Who Can Be A Living Donor?

Living donors should be in good overall physical and mental health and free from uncontrolled high blood pressure, diabetes, cancer, HIV/AIDS, hepatitis, and organ diseases.

For the benefit of both the donor and the recipient, potential living kidney donors undergo a very thorough psychological and medical screening to ensure they are healthy and suitable to undergo the procedure.

Most living donors are older than 18 years of age* and compatible with the intended transplant candidate. Since some donor health conditions can prevent the donation and transplant from being successful, it is important that you share all information about your physical and mental health with your doctor(s) during the evaluation process.

You must be fully informed of the risks involved and complete a full medical and psychosocial evaluation. Your decision to serve as a donor should be completely voluntary and free of pressure or guilt. A living donor cannot be paid for the donated organ because it is illegal under the National Organ Transplant Act of 1984. However, living donors may receive reimbursement for certain expenses related to the donation process. Talk to a social worker or financial coordinator at the transplant center for more information.

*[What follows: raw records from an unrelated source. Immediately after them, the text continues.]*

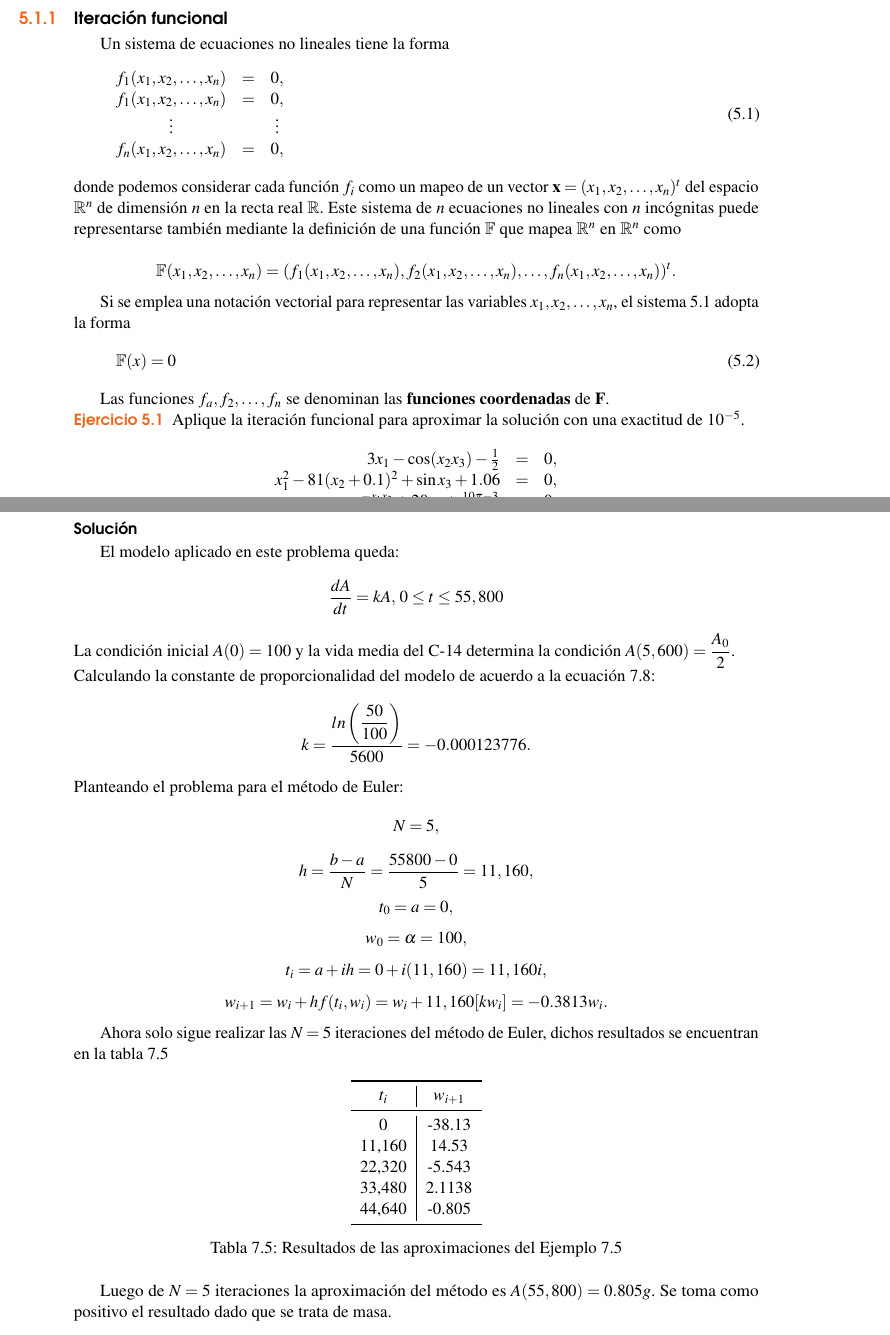
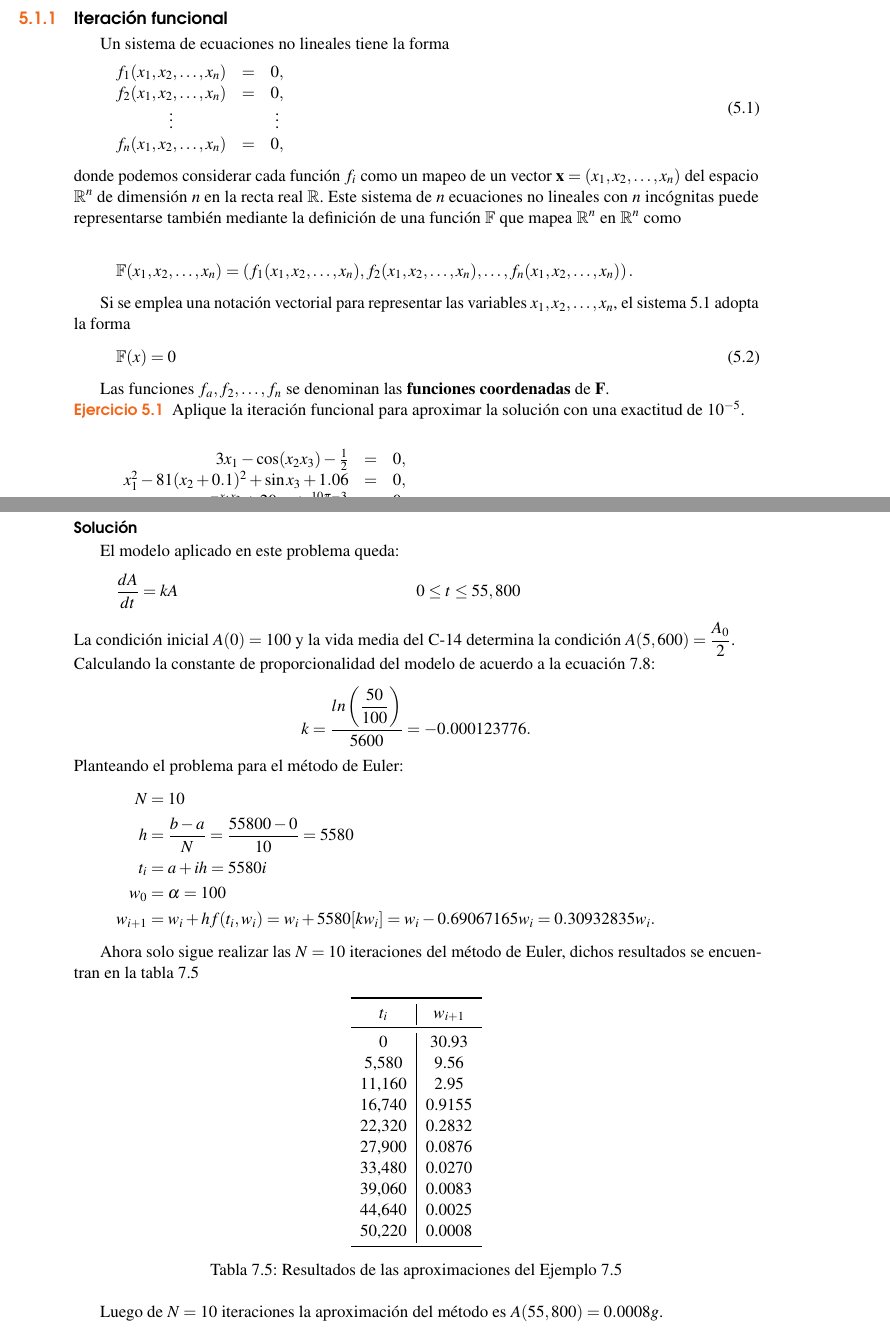
Before and after one commit to hselley/metodosNumericos, a LaTeX book (metodosNumericos.tex, which reads src/capitulo5.tex, src/capitulo7.tex): two parts of pages 49 and 85 of 89, joined at a grey line, cut so that both start at the same text. Compiled offline with pdfLaTeX.

Commit message:
Corrección de errores

```diff
--- a/src/capitulo5.tex
+++ b/src/capitulo5.tex
@@ -12,18 +12,18 @@ Un sistema de ecuaciones no lineales tiene la forma
 \begin{equation}
 	\begin{matrix}
 		f_1(x_1,x_2,\dots,x_n) & = & 0,\\
-		f_1(x_1,x_2,\dots,x_n) & = & 0,\\
+		f_2(x_1,x_2,\dots,x_n) & = & 0,\\
 		\vdots & & \vdots\\
 		f_n(x_1,x_2,\dots,x_n) & = & 0,\\
 	\end{matrix}
 	\label{eq:SNLpuntoFijo1}
 \end{equation}
-donde podemos considerar cada función $f_i$ como un mapeo de un vector $\textbf{x}=(x_1,x_2,\dots,x_n)^t$ del espacio $\mathbb{R}^n$ de dimensión
-$n$ en la recta real $\mathbb{R}$.
-Este sistema de $n$ ecuaciones no lineales con $n$ incógnitas puede representarse también mediante la definición de una función $\mathbb{F}$ que
-mapea $\mathbb{R}^n$ en $\mathbb{R}^n$ como
+donde podemos considerar cada función $f_i$ como un mapeo de un vector $\textbf{x}=(x_1,x_2,\dots,x_n)$ del espacio $\mathbb{R}^n$
+de dimensión $n$ en la recta real $\mathbb{R}$.
+Este sistema de $n$ ecuaciones no lineales con $n$ incógnitas puede representarse también mediante la definición de una función
+$\mathbb{F}$ que mapea $\mathbb{R}^n$ en $\mathbb{R}^n$ como
 
-$$\mathbb{F}(x_1,x_2,\dots,x_n) = (f_1(x_1,x_2,\dots,x_n),f_2(x_1,x_2,\dots,x_n),\dots,f_n(x_1,x_2,\dots,x_n))^t.$$
+\[\mathbb{F}(x_1,x_2,\dots,x_n) = \left(f_1(x_1,x_2,\dots,x_n),f_2(x_1,x_2,\dots,x_n),\dots,f_n(x_1,x_2,\dots,x_n)\right).\]
 
 Si se emplea una notación vectorial para representar las variables $x_1,x_2,\dots,x_n$, el sistema \ref{eq:SNLpuntoFijo1} adopta la forma
 \begin{equation}
@@ -35,13 +35,13 @@ Las funciones $f_a,f_2,\dots,f_n$ se denominan las \textbf{funciones coordenadas
 \begin{exerciseT}
 Aplique la iteración funcional para aproximar la solución con una exactitud de $10^{-5}$.
 
-\begin{center}
-  $\begin{array}{rcl}
+\[
+  \begin{array}{rcl}
     3x_1 - \cos (x_2x_3) - \frac{1}{2} & = & 0,\\
     x_1^2 - 81(x_2 + 0.1)^2 + \sin x_3 + 1.06 & = & 0,\\
     e^{-x_1x_2} + 20x_3 + \frac{10\pi - 3}{3} & = & 0
-  \end{array}$
-\end{center}
+  \end{array}
+\]
 
 en la forma de punto fijo $x=G(x)$ resolviendo la í-esima ecuación para $x_i$, para demostrar que existe una única solución en
 
--- a/src/capitulo7.tex
+++ b/src/capitulo7.tex
@@ -484,19 +484,22 @@ tiene el fósil al momento del descubrimiento si se sabe que (inicialmente) al m
 
 	\subsubsection*{Solución}
 	El modelo aplicado en este problema queda:
-	$${dA\over dt} = kA, \, 0\leq t\leq 55,800$$
+	\begin{align*}
+	    \dfrac{dA}{dt} = kA && 0\leq t\leq 55,800
+	\end{align*}
 	La condición inicial $A(0)=100$ y la vida media del C-14 determina la condición $A(5,600)=\displaystyle{\frac{A_0}{2}}$.\\
 	Calculando la constante de proporcionalidad del modelo de acuerdo a la ecuación \ref{eq:constanteMPoblacional}:
 	$$k=\frac{ln \left(\displaystyle{\frac{50}{100}} \right)}{5600} = -0.000123776.$$
 	Planteando el problema para el método de Euler:
-	$$N=5,$$
-	$$h=\frac{b-a}{N} = \frac{55800-0}{5} = 11,160,$$
-	$$t_0 = a = 0,$$
-	$$w_0 = \alpha = 100,$$
-	$$t_i = a+ih = 0 + i(11,160) = 11,160i,$$
-	$$w_{i+1} = w_i + hf(t_i,w_i) = w_i + 11,160[kw_i] = -0.3813w_i.$$
+	\begin{align*}
+	    N &= 10\\
+	    h &= \dfrac{b-a}{N} = \dfrac{55800-0}{10} = 5580 \\
+	    t_i &= a + ih = 5580i\\
+        w_0 &= \alpha = 100\\
+        w_{i+1} &= w_i + hf(t_i,w_i) = w_i + 5580[kw_i] = w_i-0.69067165w_i = 0.30932835w_i.
+	\end{align*}
 
-	Ahora solo sigue realizar las $N=5$ iteraciones del método de Euler, dichos resultados se encuentran en la tabla \ref{table:resEjVidaMedia}
+	Ahora solo sigue realizar las $N=10$ iteraciones del método de Euler, dichos resultados se encuentran en la tabla \ref{table:resEjVidaMedia}
 
 	\begin{table}[H]
     	\centering
@@ -504,18 +507,23 @@ tiene el fósil al momento del descubrimiento si se sabe que (inicialmente) al m
       		\toprule
       		$t_i$ & $w_{i+1}$\\
       		\midrule
-			0 		& -38.13\\
-			11,160 	& 14.53\\
-			22,320 	& -5.543\\
-			33,480	& 2.1138\\
-			44,640	& -0.805\\
+			0 		& 30.93\\
+			5,580   & 9.56\\
+			11,160 	& 2.95\\
+			16,740  & 0.9155\\
+			22,320 	& 0.2832\\
+			27,900  & 0.0876\\
+			33,480  & 0.0270\\
+			39,060  & 0.0083\\
+			44,640	& 0.0025\\
+			50,220  & 0.0008\\
 			\bottomrule
       	\end{tabular}
       	\caption{Resultados de las aproximaciones del Ejemplo \ref{ex:ejVidaMedia}}
       	\label{table:resEjVidaMedia}
   	\end{table}
 
-	Luego de $N=5$ iteraciones la aproximación del método es $A(55,800) = 0.805g$. Se toma como positivo el resultado dado que se trata de masa.
+	Luego de $N=10$ iteraciones la aproximación del método es $A(55,800) = 0.0008g$.
 	\label{ex:ejVidaMedia}
 }\end{exerciseT}
 
```
Also changed, not shown: src/capitulo5.tex (6 more changed lines).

*Note: There have only been six living donors under the age of 18 since 1988, according to OPTN data. Currently, California transplant centers only consider living donor candidates over the age of 18.